Gordon, 43, has 92 victories and 77 pole positions in the Sprint Cup Series. He ranks third behind Richard Petty (200 wins) and David Pearson (105) on the all-time victory list.
“Jeff Gordon transcends NASCAR and will be celebrated as one of the greatest drivers to ever race,” NASCAR Chairman Brian France said in a statement. “We have all enjoyed watching his legend grow for more than two decades, and will continue to do so during his final full-time season. His prolonged excellence and unmatched class continue to earn him the admiration of fans across the globe. Today’s announcement is a bittersweet one. I’ll miss his competitive fire on a weekly basis, but I am also happy for Jeff and his family as they start a new chapter. On behalf of the entire NASCAR family, I thank Jeff for his years of dedication and genuine love for this sport, and wish him the very best in his final season.”
Teammates Dale Earnhardt Jr. and Jimmie Johnson also tweeted about the news.
Hall of Fame driver and current NASCAR on Fox analyst Darrell Waltrip dubbed Gordon as the greatest driver of all time and credited him for expanding NASCAR’s popularity to new levels.
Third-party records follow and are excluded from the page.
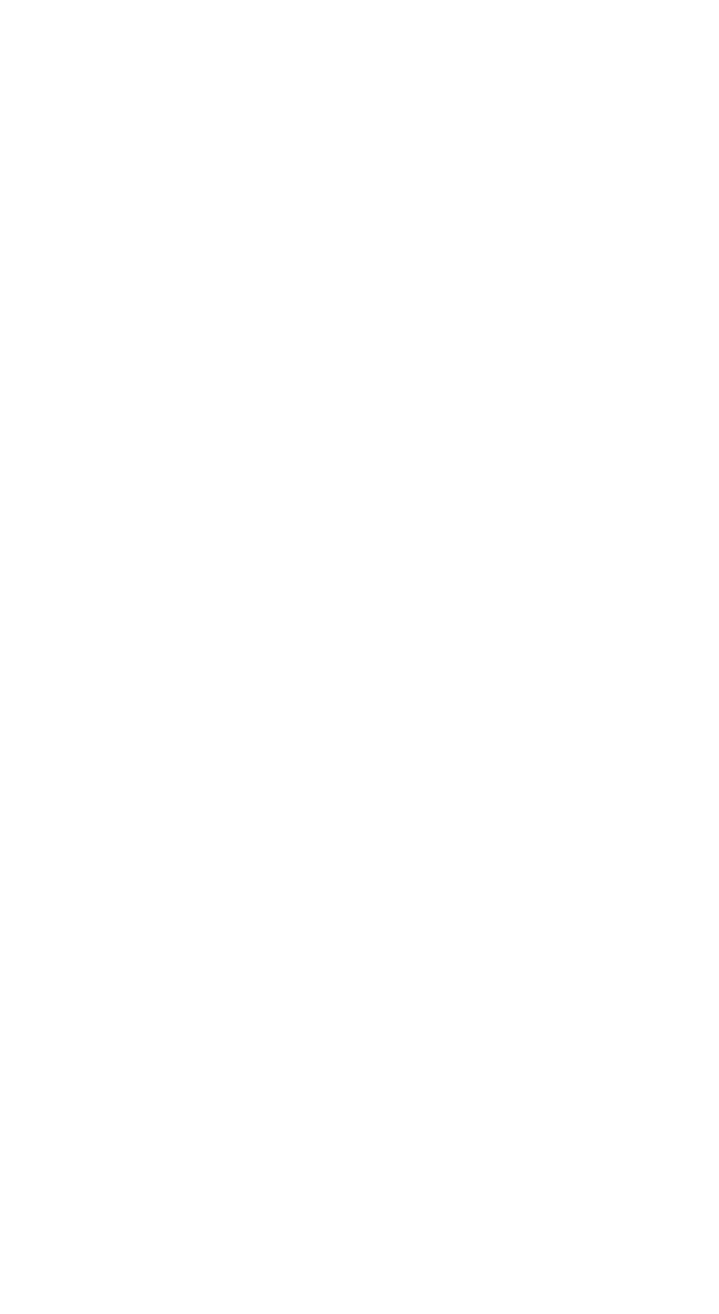
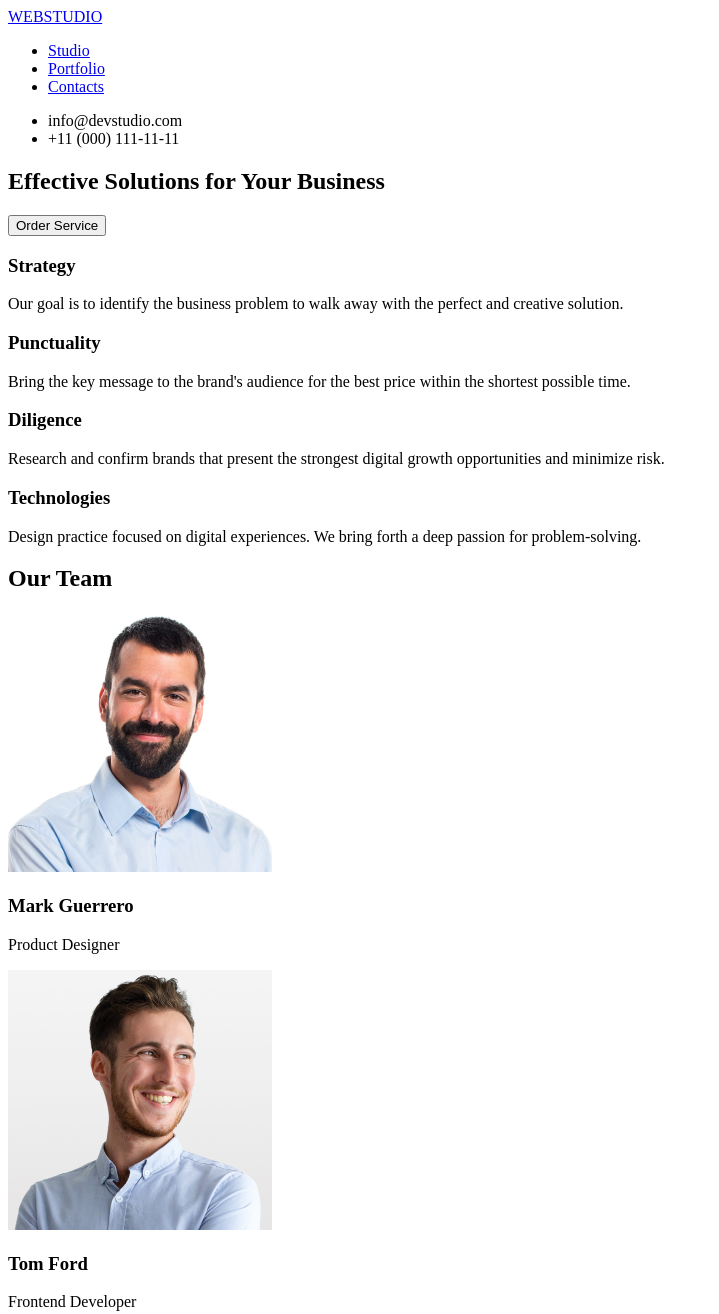
Before and after one commit to olga-magnusson/goit-markup-hw-01, a plain HTML site: page index.html in a window 1280 px wide. Shown: the top 1314 px of the page, without its empty margins (0-719 px from the left). Before the commit the page ends 800 px from the top, so only its background shows below. Drawn offline with Linux system fonts and the light colour scheme.

Commit message:
add new img, add content

```diff
--- a/index.html
+++ b/index.html
@@ -5,5 +5,107 @@
     <meta name="viewport" content="width=device-width, initial-scale=1.0" />
     <title>Document</title>
   </head>
-  <body></body>
+  <body>
+    <header>
+      <a href="/">WEBSTUDIO</a>
+      <nav>
+        <ul>
+          <li><a href="#studio">Studio</a></li>
+          <li><a href="#portfolio">Portfolio</a></li>
+          <li><a href="#contacts">Contacts</a></li>
+        </ul>
+      </nav>
+      <ul>
+        <li>info@devstudio.com</li>
+        <li>+11 (000) 111-11-11</li>
+      </ul>
+    </header>
+    <main>
+      <section class="main-page">
+        <h1>Effective Solutions for Your Business</h1>
+        <button type="button">Order Service</button>
+      </section>
+      <section>
+        <div>
+          <h3>Strategy</h3>
+          <p>
+            Our goal is to identify the business problem to walk away with the
+            perfect and creative solution.
+          </p>
+        </div>
+        <div>
+          <h3>Punctuality</h3>
+          <p>
+            Bring the key message to the brand's audience for the best price
+            within the shortest possible time.
+          </p>
+        </div>
+        <div>
+          <h3>Diligence</h3>
+          <p>
+            Research and confirm brands that present the strongest digital
+            growth opportunities and minimize risk.
+          </p>
+        </div>
+        <div>
+          <h3>Technologies</h3>
+          <p>
+            Design practice focused on digital experiences. We bring forth a
+            deep passion for problem-solving.
+          </p>
+        </div>
+      </section>
+      <section>
+        <h2>Our Team</h2>
+        <div>
+          <img
+            src="/images/img.jpg"
+            alt="team_card1"
+            width="264"
+            height="260"
+          />
+          <h3>Mark Guerrero</h3>
+          <p>Product Designer</p>
+        </div>
+        <div>
+          <img
+            src="/images/img-2.jpg"
+            alt="team_card2"
+            width="264"
+            height="260"
+          />
+          <h3>Tom Ford</h3>
+          <p>Frontend Developer</p>
+        </div>
+        <div>
+          <img
+            src="/images/img-3.jpg"
+            alt="team_card3"
+            width="264"
+            height="260"
+          />
+          <h3>Camila Garcia</h3>
+          <p>Marketing</p>
+        </div>
+        <div>
+          <img
+            src="/images/img-4.jpg"
+            alt="team_card4"
+            width="264"
+            height="260"
+          />
+          <h3>Daniel Wilson</h3>
+          <p>UI Designer</p>
+        </div>
+      </section>
+    </main>
+
+    <footer>
+      <a href="/">WEBSTUDIO</a>
+      <p>
+        Increase the flow of customers and sales for your business with digital
+        marketing & growth solutions.
+      </p>
+    </footer>
+  </body>
 </html>
```
Also changed, not shown: images/img-2.jpg (added), images/img-3.jpg (added), images/img-4.jpg (added), images/img.jpg (added), images/team_card1.png (deleted), images/team_card2.png (deleted), images/team_card3.png (deleted), images/team_card4.png (deleted), 2 other files.
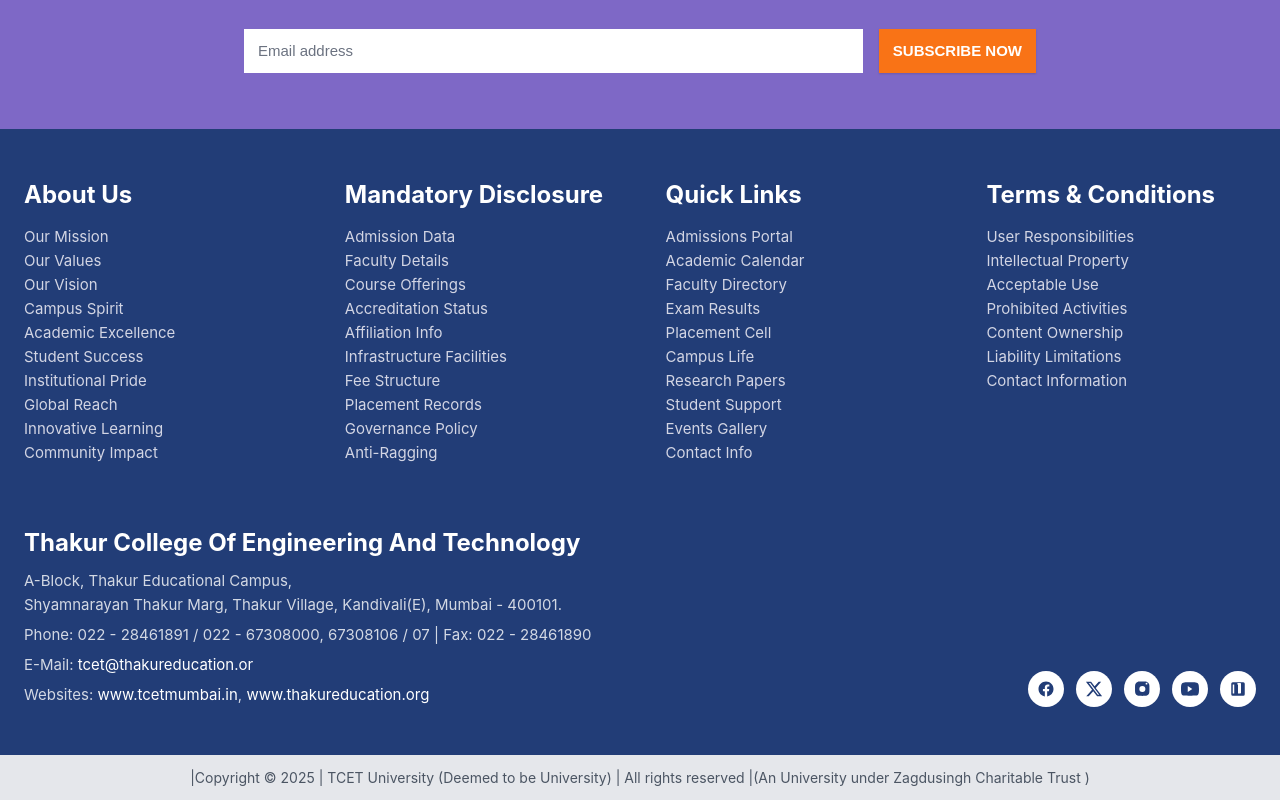
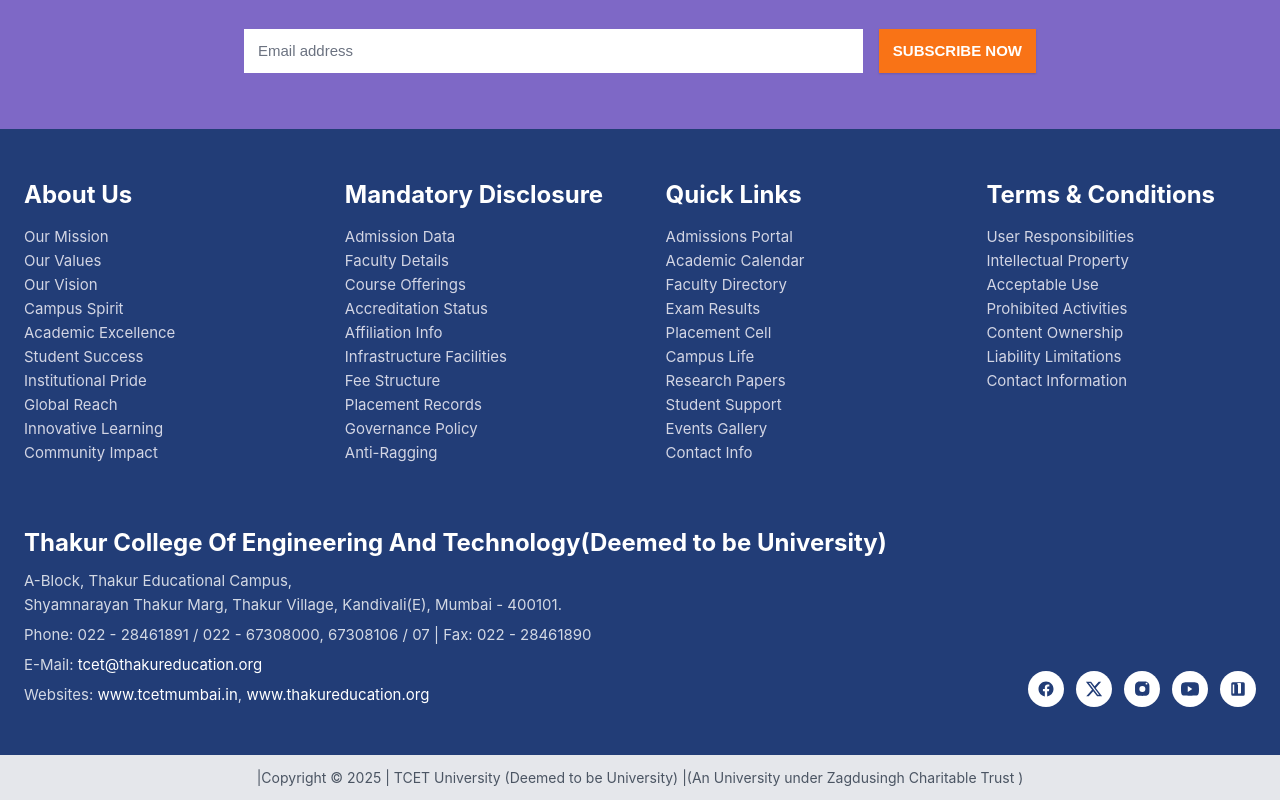
Before and after one commit to tgbsWebsite/tcet, a React (Vite) app: page / in a window 1280 px wide. Shown: the part 7872-8672 px from the top of the page. Built offline with nearby package versions, Linux system fonts and the light colour scheme.

Commit message:
Add files via upload

```diff
--- a/src/components/Footer.jsx
+++ b/src/components/Footer.jsx
@@ -73,7 +73,7 @@
         <div className="uf-bottom">
           <div className="uf-address">
             <h4 className="uf-address-title">
-              Thakur College Of Engineering And Technology
+              Thakur College Of Engineering And Technology(Deemed to be University)
             </h4>
             <p className="uf-address-text">
               A-Block, Thakur Educational Campus,
@@ -87,8 +87,8 @@
             </p>
             <p className="uf-address-text">
               E-Mail:{" "}
-              <a className="uf-link" href="mailto:tcet@thakureducation.or">
-                tcet@thakureducation.or
+              <a className="uf-link" href="mailto:tcet@thakureducation.org">
+                tcet@thakureducation.org
               </a>
             </p>
             <p className="uf-address-text">
@@ -157,7 +157,7 @@
       </div>
 
       <div className="uf-copy">
-       |Copyright © 2025 | TCET University (Deemed to be University) | All rights reserved |(An University under Zagdusingh Charitable Trust )
+       |Copyright © 2025 | TCET University (Deemed to be University)  |(An University under Zagdusingh Charitable Trust )
 
       </div>
     </footer>
```
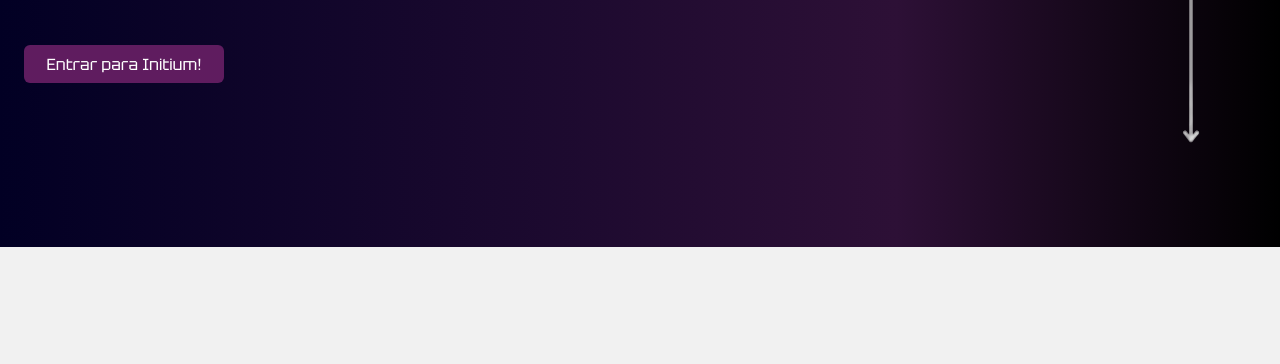
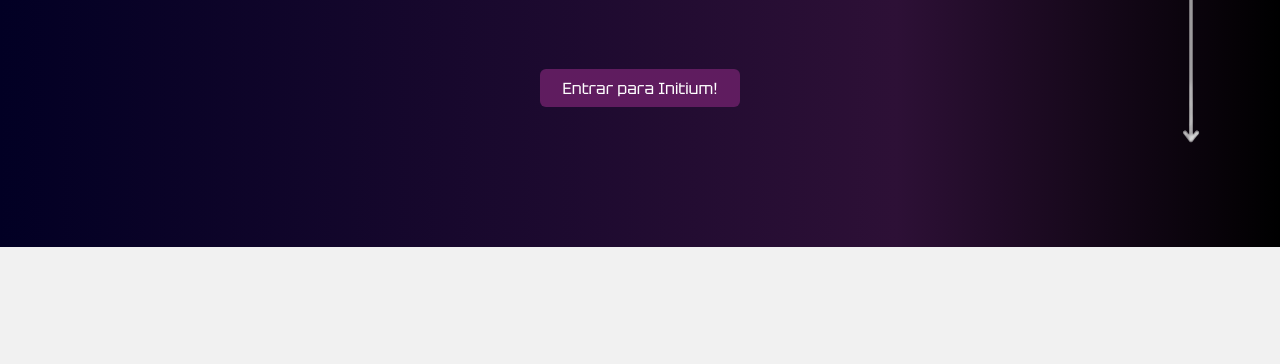
Before and after one commit to caua-3301/initiun-site, a website: page index.html in a window 1280 px wide. Shown: the part 403-767 px from the top of the page. Drawn offline with Linux system fonts and the light colour scheme; files whose address does not match are found by name.

Commit message:
ajust in the button

```diff
--- a/index.html
+++ b/index.html
@@ -56,7 +56,7 @@
             </div>
         </section>
         <section id="redirect-area" class="container-fluid row d-flex flex-row justify-content-center">
-            <div class="pulse">
+            <div class="pulse m-auto text-center mt-sm-4 mt-0">
                 <button id="button-redirect" class="click-activable btn bg-purple mb-5"><a id="contact" href="#"
                         class="text-decoration-none">Entrar para Initium!</a></button>
             </div>
```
“While he has nothing left to prove to the rest of us, Jeff probably has some personal goals in 2015,” Waltrip said in a statement. “He’d like to win 100 races, but he knows that might be a stretch. It’s hard to win four in a season, let alone eight. And of course, he’d like to another championship.
“A part-time Jeff Gordon behind the wheel isn’t a bad thing, either. When I was at the end of my career, there were some tracks I still enjoyed competing on – and even would today. Jeff has stayed with [team owner] Rick [Hendrick] his entire career and has been committed to that organization. Their relationship has paid huge dividends. Jeff has driven the same number with the same team for his entire career, a continuity that reminds me a lot of the Petty era.”
Texas Motor Speedway president Eddie Gossage said he’d enjoyed knowing Gordon since the days when he “was a teenager with a really bad mustache.”
“It has been thrilling to watch him develop from a promising Busch Series driver into perhaps the greatest professional our sport has ever seen,” the flamboyant promoter continued. “Jeff showed last season that he still has a burning desire to win races and championships. You won’t find a finer professional, person or charitable athlete.
“We have been fortunate to be associated with him for all of these years. I’m sure all fans, even of the other drivers, will want to show their appreciation to Jeff this year.”